I do feel that the decisions we make add up to make the lives we lead.  I guess this is different from the concept of fate.  I, after all, was the one to make each of those decisions.  But, it still makes me wonder at the amazing importance of the many choices we make along the road of life.  We are in control of our futures.  This comforts me more than the idea that God has a plan for us laid out, a plan over which we have little control.
Because of my lifetime spent in the Unitarian Universalist community, I feel comfortable with my questions and my evolving religious identity. I enjoy thinking about these concepts, like the existence of God and the reason things happen. My more recent move toward agnosticism/atheism can still fit into UUism, and, as a UU, I feel I can still honor my family's backgrounds, both the Irish Catholic Doyles and the Eastern European Jewish Litvins.

I feel very lucky to have been raised in an amazing, supportive, liberal, open-minded congregation in Cohasset.  Now, as an adult, I truly appreciate having rediscovered UUism as an adult, here at the UUFHC.   No matter one’s individual beliefs or backgrounds, whether he or she was raised Jewish, Catholic, Protestant, Muslim, Hindu, or atheistic, all religious journeys are welcomed by our faith.  While this can make our religion a difficult one to define, the diversity of UUism makes it richer and gives us great potential for affecting change in the world. 

In Our Chosen Faith:  An Introduction to Unitarian Universalism, UU leader Wallace W. Robbins is quoted as writing:
Ours is a church of reason-- not because the mind is free of errors, but because the dialogue of mind with mind, and mind with itself, refines religious thought.
Ours is a church of moral work-- not because we think morality is a sufficient religion, but because we know no better way of showing our gratitude to God, and our confidence in one another.
Ours is a church of conscience-- not because we hold that conscience is infallible, but because it is the meeting place of God and the human spirit.
Ours is a non-creedal church-- not because we have no beliefs, but because we will not be restrained in our beliefs.

Often, I have described UUism by what we are not.  We don’t have dogmatic beliefs, we don’t have requirements for membership, like specific rites, rituals, heritage, etc.  However, it can be useful to consider what UUism is and what it provides to us as members of this community.  For me, it provides a sense of identity and fellowship, and an opportunity to consider my impact on the world around me.   

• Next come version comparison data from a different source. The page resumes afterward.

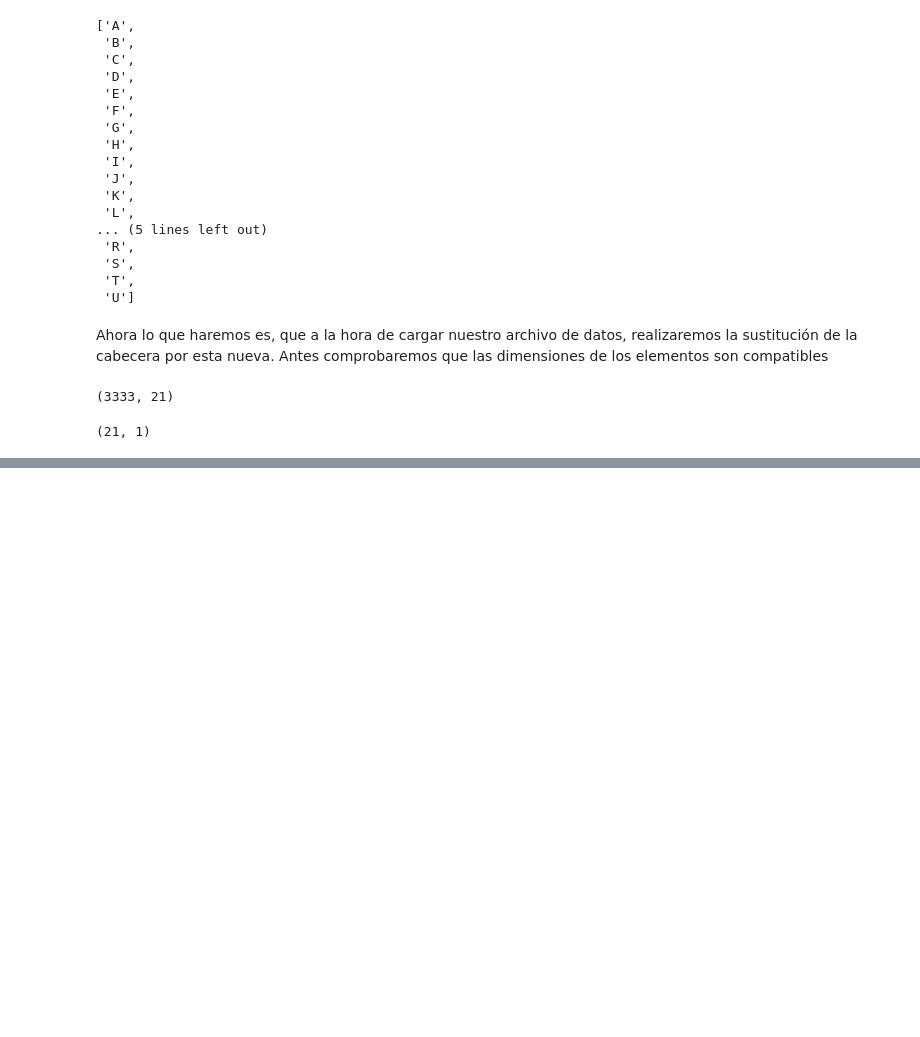
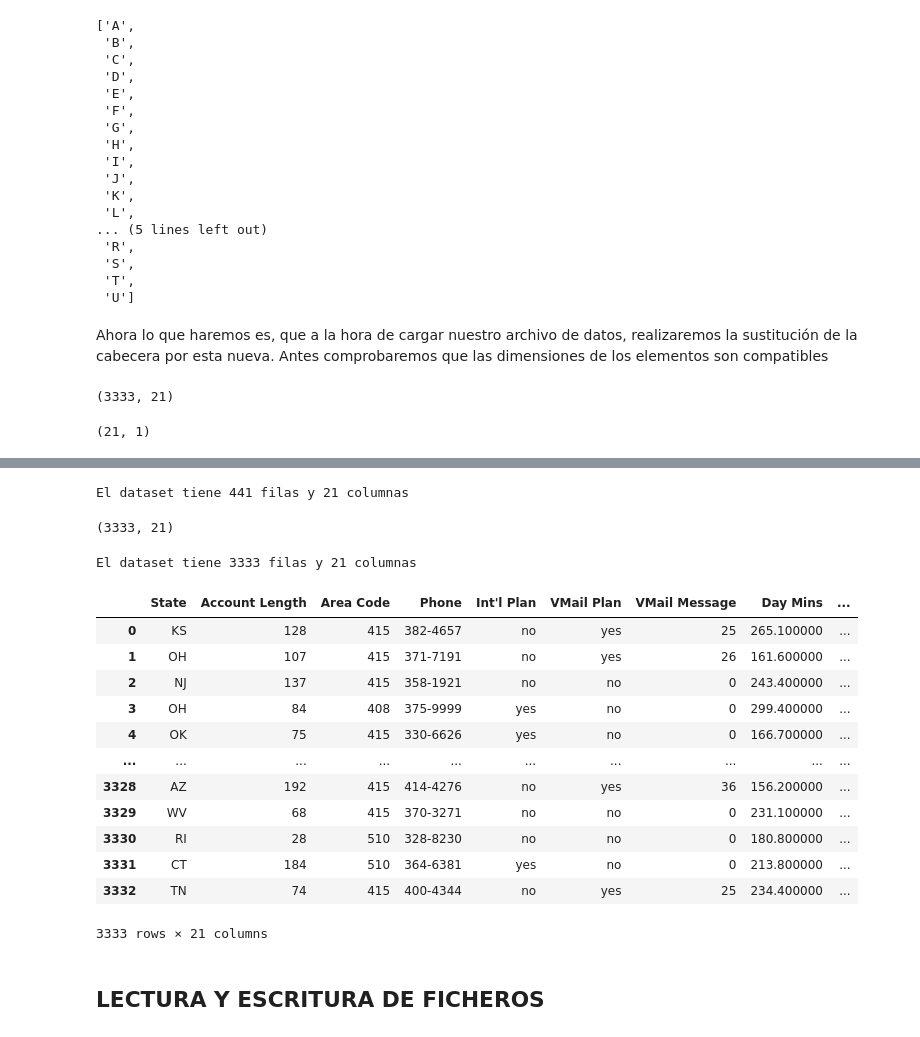
Before and after one commit to javilledo/MachineLearning, a Jupyter notebook: notebooks/t01_01_titanic.ipynb, the cells around one changed output, grey strips where cells are left out. Cells and saved outputs as stored; diff of their text form; code cells hidden in the pictures; blank space fills up the shorter version.

```diff
--- a/notebooks/t01_01_titanic.ipynb
+++ b/notebooks/t01_01_titanic.ipynb
@@ -189,0 +215,71 @@ txt_from_url_con_nuevas_cabeceras
+# %%
+counter = 0
+main_dict = {}
+
+for col in cols:
+  main_dict[col] = []
+
+for line in data:
+  values = data.iloc[counter]
+  for i in range(len(cols)):
+    main_dict[cols[i]].append(values[i])
+    counter += 1
+
+print('El dataset tiene %d filas y %d columnas' % (counter, n_columns))
+
+#ALGO ESTÁ FALLANDO EN ESTE SCRIPT PORQUE EL RESULTADO DE FILAS DEBERÍA SER 3333, COMO SE PUEDE COMPROBAR
+data.shape
+
+# NO OBSTANTE, EL OBJETIVO DE ESTE EJERCICIO ERA PODER TRANSFORMAR EL DATASET DE MANERA MANUAL EN UN DICCIONARIO Y POSTERIORMENTE A UN DATAFRAME,
+# PERO LA FORMA DE OBTENER LOS DATOS YA ERA UN DATAFRAME, CON LO CUAL ERA UN POCO INÚTIL
+# %% [output]
+El dataset tiene 441 filas y 21 columnas
+(3333, 21)
+# %%
+## A CONTINUACIÓN SE REHACE CON OPEN Y DE FORMA MANUAL, DESDE LECTURA HASTA DATAFRAME
+
+#importación de librerías
+import pandas as pd
+from google.colab import files
+
+#lectura de datos
+data = open('Customer Churn Model.txt', 'r')
+
+#número de columnas
+cols = data.readline().strip().split(',')
+n_cols = len(cols)
+
+#número de filas
+counter = 0
+main_dict = {}
+for col in cols:
+  main_dict[col] = []
+for line in data:
+  values = line.strip().split(',')
+  for i in range(n_cols):
+    main_dict[cols[i]].append(values[i])
+  counter += 1
+print('El dataset tiene %d filas y %d columnas' % (counter, n_cols))
+
+#creación del dataframe
+dataframe = pd.DataFrame(main_dict)
+
+#comprobación del resultado
+dataframe
+# %% [output]
+El dataset tiene 3333 filas y 21 columnas
+|  | State | Account Length | Area Code | Phone | Int'l Plan | VMail Plan | VMail Message | Day Mins | ... |
+| 0 | KS | 128 | 415 | 382-4657 | no | yes | 25 | 265.100000 | ... |
+| 1 | OH | 107 | 415 | 371-7191 | no | yes | 26 | 161.600000 | ... |
+| 2 | NJ | 137 | 415 | 358-1921 | no | no | 0 | 243.400000 | ... |
+| 3 | OH | 84 | 408 | 375-9999 | yes | no | 0 | 299.400000 | ... |
+| 4 | OK | 75 | 415 | 330-6626 | yes | no | 0 | 166.700000 | ... |
+| ... | ... | ... | ... | ... | ... | ... | ... | ... | ... |
+| 3328 | AZ | 192 | 415 | 414-4276 | no | yes | 36 | 156.200000 | ... |
+| 3329 | WV | 68 | 415 | 370-3271 | no | no | 0 | 231.100000 | ... |
+| 3330 | RI | 28 | 510 | 328-8230 | no | no | 0 | 180.800000 | ... |
+| 3331 | CT | 184 | 510 | 364-6381 | yes | no | 0 | 213.800000 | ... |
+| 3332 | TN | 74 | 415 | 400-4344 | no | yes | 25 | 234.400000 | ... |
+3333 rows × 21 columns
+# %% [markdown]
+## LECTURA Y ESCRITURA DE FICHEROS
```
Also changed, not shown: parts of 6 cells of this notebook.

Now, instead of identifying myself as “half-Jewish, half-Catholic,” I proudly identify as 100% Unitarian Universalist.  Just as the title of the book I referred to indicates, I feel now that I have truly chosen UUism as my faith, and feel proud of this community.  As a UU, my years of feeling incomplete, or not enough to fit into any religion have been replaced by an understanding and appreciation for the challenges, for the uncertain journey, for the freedom to question and reinvent oneself that is part of Unitarian Universalism.